Image by Anne Thomas

I’m making the deliberate and unpopular choice to not live positively. I’m not saying I am choosing to live life negatively as an unhappy grump. I am choosing to live with my emotions, both negative and positive, and not force either one on myself.

I was transferred from the abusive job into another position seemingly to support my professional goals. I’m sure it was our department chairperson’s best intentions to make this transfer. But it wasn’t a good transfer, and it was clear from the beginning that this transfer was not going to work.

I had two new supervisors: my immediate supervisor Heather and her supervisor Susan (names changed). Before the transfer was official, I was required to meet with Heather and Susan to discuss what I would be doing. Susan made it clear that I was not wanted in my position.

“If we don’t like you, we will have to let you go,” she said while Heather sat silently behind her desk. I think my face betrayed me. I know that you cannot simple let someone go because you don’t like them. Susan quickly recanted, “If we don’t like your work or think you work fast enough, we will let you go.” Then she reminded me multiple times that my current job was being eliminated, and if I didn’t take the job with them I would not have a job.

I felt defeated and I hadn’t even started the job. I told my husband and my best friend this exchange and how it made me feel. They encouraged me to give it my best shot and not to worry about the past. Think positively, be confident, don’t give in to the negative thoughts in my head. My therapist at the time said the same thing but she believed more in the “what you put out into the world is what you get back” theory.

In other words, “mind your own thoughts, stay positive and focused on your goals, ignore self-doubt and criticism, visualize and concentrate on what you want and you will eventually have it.” Mark Manson, “The Staggering Bullshit of ‘The Secret'”

In the end, the situation didn’t get any better, no matter how often I told myself that I was a strong, creative, and smart woman and this is the job I wanted!
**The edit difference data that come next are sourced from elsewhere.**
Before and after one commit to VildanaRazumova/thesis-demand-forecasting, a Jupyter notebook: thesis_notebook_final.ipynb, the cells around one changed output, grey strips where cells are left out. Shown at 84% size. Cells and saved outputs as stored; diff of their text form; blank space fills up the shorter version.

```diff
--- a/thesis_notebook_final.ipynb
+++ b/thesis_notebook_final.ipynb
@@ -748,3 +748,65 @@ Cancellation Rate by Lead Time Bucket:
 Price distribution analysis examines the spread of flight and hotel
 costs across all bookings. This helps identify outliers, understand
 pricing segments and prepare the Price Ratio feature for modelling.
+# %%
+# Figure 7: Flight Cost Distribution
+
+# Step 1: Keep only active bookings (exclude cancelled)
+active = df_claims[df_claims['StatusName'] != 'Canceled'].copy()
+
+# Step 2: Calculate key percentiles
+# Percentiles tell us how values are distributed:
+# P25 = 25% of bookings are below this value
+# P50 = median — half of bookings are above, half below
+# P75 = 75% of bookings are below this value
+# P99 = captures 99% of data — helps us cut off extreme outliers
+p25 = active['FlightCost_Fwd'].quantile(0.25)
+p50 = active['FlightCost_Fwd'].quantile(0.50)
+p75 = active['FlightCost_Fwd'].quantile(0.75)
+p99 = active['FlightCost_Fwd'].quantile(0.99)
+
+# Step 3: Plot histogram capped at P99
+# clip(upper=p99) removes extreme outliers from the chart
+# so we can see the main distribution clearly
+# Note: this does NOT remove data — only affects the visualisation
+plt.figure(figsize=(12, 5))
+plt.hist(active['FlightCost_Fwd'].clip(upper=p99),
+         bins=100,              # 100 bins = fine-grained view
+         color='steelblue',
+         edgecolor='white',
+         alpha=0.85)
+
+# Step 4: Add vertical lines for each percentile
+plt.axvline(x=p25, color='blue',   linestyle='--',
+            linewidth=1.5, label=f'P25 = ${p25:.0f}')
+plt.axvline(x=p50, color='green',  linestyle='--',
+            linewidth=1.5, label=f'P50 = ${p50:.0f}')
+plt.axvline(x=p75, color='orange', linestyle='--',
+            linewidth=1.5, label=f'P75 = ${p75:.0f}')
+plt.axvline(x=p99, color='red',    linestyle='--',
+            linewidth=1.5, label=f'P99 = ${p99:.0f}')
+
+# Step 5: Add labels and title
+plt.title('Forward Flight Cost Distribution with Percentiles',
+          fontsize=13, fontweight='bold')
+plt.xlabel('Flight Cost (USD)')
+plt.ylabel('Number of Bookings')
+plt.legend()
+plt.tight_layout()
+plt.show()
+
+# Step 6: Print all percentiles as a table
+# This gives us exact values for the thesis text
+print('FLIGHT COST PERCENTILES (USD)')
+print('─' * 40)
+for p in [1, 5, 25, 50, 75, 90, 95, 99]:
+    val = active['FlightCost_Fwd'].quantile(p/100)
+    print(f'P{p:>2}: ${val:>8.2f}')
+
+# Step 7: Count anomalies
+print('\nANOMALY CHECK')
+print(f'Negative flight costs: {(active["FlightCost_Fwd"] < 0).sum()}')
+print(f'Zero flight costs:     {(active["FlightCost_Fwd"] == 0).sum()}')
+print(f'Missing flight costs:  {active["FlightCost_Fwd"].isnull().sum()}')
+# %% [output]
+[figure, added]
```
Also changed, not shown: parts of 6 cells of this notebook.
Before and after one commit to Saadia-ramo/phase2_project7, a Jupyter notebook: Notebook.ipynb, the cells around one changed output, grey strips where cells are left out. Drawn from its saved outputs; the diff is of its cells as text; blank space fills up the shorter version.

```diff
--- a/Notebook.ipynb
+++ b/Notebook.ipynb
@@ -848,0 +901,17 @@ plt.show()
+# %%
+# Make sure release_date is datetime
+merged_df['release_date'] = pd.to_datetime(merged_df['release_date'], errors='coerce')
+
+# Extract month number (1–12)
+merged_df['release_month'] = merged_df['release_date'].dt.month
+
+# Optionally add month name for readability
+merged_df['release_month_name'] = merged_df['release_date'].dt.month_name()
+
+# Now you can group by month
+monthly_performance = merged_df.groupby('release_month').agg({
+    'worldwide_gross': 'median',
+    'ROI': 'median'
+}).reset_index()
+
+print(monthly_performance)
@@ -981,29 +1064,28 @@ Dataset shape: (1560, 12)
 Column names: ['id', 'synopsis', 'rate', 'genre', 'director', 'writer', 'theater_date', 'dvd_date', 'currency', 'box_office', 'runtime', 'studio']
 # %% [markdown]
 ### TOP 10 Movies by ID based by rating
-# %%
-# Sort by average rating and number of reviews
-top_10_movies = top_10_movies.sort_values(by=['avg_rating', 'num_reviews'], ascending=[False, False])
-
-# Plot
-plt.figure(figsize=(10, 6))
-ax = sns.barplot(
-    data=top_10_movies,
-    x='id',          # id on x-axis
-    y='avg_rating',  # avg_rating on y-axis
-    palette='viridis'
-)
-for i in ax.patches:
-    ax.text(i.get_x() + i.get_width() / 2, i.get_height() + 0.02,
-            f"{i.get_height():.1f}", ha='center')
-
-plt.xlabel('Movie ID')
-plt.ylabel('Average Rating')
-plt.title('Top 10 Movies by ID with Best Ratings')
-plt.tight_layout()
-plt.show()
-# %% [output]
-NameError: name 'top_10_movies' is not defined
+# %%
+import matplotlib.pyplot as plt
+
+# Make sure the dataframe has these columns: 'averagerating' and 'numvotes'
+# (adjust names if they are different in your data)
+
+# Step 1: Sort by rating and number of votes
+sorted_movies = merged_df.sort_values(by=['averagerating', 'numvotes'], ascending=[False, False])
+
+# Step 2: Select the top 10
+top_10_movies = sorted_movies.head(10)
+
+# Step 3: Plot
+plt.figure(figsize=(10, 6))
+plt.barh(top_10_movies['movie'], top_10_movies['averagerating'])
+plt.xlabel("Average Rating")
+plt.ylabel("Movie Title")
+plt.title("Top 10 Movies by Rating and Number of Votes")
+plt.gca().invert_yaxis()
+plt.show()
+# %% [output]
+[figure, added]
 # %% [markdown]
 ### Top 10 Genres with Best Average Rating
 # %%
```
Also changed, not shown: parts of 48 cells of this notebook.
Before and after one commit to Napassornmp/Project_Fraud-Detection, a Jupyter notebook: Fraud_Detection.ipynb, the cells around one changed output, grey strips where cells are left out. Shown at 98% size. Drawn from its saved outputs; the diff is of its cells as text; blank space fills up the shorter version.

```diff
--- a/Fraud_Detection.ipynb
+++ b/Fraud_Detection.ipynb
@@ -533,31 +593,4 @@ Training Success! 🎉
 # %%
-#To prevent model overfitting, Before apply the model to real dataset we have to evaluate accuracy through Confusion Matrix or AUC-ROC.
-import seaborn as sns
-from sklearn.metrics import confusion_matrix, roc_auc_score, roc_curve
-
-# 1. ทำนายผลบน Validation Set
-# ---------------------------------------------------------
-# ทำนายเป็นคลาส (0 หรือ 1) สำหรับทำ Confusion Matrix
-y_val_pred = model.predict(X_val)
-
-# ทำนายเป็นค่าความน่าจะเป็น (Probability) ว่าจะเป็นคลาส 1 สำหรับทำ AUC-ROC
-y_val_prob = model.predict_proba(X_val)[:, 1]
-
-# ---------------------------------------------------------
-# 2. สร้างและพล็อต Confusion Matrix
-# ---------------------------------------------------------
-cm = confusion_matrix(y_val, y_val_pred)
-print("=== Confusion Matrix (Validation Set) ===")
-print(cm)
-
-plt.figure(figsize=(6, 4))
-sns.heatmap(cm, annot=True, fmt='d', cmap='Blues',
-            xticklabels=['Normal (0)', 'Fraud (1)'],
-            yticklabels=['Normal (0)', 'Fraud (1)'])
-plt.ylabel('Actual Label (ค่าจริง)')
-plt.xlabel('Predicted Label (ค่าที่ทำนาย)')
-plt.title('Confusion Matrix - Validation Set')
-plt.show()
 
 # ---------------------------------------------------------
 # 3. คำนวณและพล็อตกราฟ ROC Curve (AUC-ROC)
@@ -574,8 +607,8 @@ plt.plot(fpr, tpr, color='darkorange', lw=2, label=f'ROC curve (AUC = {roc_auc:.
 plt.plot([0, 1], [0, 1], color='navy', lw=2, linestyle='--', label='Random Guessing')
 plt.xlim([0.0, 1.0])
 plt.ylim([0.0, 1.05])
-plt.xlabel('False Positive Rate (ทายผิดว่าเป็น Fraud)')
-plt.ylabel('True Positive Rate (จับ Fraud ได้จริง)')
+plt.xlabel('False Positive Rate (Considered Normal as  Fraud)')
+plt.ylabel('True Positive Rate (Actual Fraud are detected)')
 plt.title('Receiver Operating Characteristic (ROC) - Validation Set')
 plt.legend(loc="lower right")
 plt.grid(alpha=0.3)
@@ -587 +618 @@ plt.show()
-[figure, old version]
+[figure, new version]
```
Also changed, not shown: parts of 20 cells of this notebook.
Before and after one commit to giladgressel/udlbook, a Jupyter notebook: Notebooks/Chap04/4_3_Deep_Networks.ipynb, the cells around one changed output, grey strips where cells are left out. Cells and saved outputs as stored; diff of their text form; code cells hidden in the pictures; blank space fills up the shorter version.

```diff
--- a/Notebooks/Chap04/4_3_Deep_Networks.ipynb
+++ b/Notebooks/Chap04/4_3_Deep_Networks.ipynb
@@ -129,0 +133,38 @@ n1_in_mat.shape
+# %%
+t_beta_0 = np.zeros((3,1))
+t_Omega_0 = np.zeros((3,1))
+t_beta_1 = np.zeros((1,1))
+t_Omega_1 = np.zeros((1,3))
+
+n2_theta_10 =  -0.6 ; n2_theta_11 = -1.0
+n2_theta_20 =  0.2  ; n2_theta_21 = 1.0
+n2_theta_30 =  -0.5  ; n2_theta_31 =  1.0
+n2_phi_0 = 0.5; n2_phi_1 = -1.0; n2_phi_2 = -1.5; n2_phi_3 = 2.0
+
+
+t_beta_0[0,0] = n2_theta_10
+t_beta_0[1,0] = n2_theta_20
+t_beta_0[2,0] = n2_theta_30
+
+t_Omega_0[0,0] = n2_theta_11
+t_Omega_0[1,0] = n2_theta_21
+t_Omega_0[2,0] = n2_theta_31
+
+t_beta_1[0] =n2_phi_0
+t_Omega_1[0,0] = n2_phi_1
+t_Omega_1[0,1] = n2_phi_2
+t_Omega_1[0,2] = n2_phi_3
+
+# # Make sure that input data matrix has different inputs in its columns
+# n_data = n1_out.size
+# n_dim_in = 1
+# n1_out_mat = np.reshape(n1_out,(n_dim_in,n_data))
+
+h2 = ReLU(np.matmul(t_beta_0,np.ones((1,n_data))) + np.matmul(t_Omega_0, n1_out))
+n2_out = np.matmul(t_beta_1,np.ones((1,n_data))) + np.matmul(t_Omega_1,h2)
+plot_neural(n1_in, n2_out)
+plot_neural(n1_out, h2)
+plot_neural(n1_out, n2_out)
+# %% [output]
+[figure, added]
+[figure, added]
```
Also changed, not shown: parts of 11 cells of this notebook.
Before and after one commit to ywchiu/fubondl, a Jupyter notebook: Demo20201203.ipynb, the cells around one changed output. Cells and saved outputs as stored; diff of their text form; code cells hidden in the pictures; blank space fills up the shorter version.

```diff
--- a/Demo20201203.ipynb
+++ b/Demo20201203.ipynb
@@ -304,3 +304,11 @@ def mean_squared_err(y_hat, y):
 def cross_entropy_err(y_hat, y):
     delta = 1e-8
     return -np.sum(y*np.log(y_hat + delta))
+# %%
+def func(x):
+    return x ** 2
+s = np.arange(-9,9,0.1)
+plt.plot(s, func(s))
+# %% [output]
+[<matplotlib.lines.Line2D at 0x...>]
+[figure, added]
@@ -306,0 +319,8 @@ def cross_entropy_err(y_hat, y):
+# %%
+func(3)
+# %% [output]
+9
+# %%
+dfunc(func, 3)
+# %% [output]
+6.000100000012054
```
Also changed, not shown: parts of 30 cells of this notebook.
I felt very much alone in my supposed negativity because the negativity I was feeling was wrong, or so I was being told.

Tamar Chansky, Ph.D., clinical psychologist and author, wrote this about positive thinking: Positive Thinking could be considered the high fructose corn syrup of the thinking world– when forced. It’s not necessary, natural, and research has found that it’s not good for us when we have to sell ourselves on it.

Jordan Harbinger, journalist and podcast host of The Jordan Harbinger Show (Best Podcast of the Year 2018, Apple Podcasts), writes in his article The Downside to Our Upside: The Problem with Positive Thinking: This is the movement (the Cult of Positivity) that says we need to grit our teeth and smile, commit to unshakable optimism, deny difficult facts, and suppress any thoughts or feelings that don’t conform to the expectations that the positive belief system demands.

For six months I kept my office minimalist. My co-workers and my therapist would encourage me to decorate my office. I just smiled. I didn’t want to be the person carrying a box of their things out of the office to the surprise and chagrin of their co-workers, and I felt certain that this would be in my future. I wasn’t wrong.

Chansky’s article is the best at addressing balancing positive and negative thinking. She writes, “Negative thinking starts with some kernel of the truth — for example, let’s say we aren’t happy with how we look one day, or with news we receive — but then it extends, expands and sensationalizes that news into a whole new theory about ourselves, casting doom and gloom as far as the mind can imagine…Our job is to not buy into the National Enquirer version of our lives…instead cultivate a different interpretation or spin on the story, soliciting the factual if dry Scientific American version. We will be feeling better because we’ll be thinking more accurately.”

So how do I make sure I’m not giving into complete negativity? Chansky writes, ” If we are taking ‘truth’ as our barometer, of course it’s ok to be positive — because genuine joy and happiness–dispersed in wonderful though fleeting installments — is authentic… These feelings are not manufactured or tinkered with, not labored over in the fields or factories of our minds, they are spontaneous. So, welcome spontaneous positive thoughts, but don’t knock yourself out trying to fashion them out of thin air when they just aren’t there.”

Harbinger encourages us to embrace all our emotions, even the negative ones. He writes, ” When we cherry pick positive emotions — or suppress the negative ones — we end up missing out on a number of highly useful “negative” feelings.” He uses anger as an example; anger propels us forward “searching for innovative solutions, and develop new ideas.”

He admits that anger can be counterproductive, just like negative feelings can be counterproductive. But if we process and apply our emotions correctly, our emotions can be useful to us. Harbinger writes that we have to accept that our emotions are part of our experience as a human.

I may have wallowed in self-doubt and worry in that old job, I did get something right. At my worst I asked my husband if it would be okay to just do the best I could do and still fail. He hugged me as he said that if I did my best I wouldn’t fail. He wasn’t blowing smoke or forcing positivity. He was being honest. If you do your best work, and it still doesn’t meet expectations, what else are you supposed to do? That’s the rationalization I need instead of forced positivity.

Fuck the law of attraction.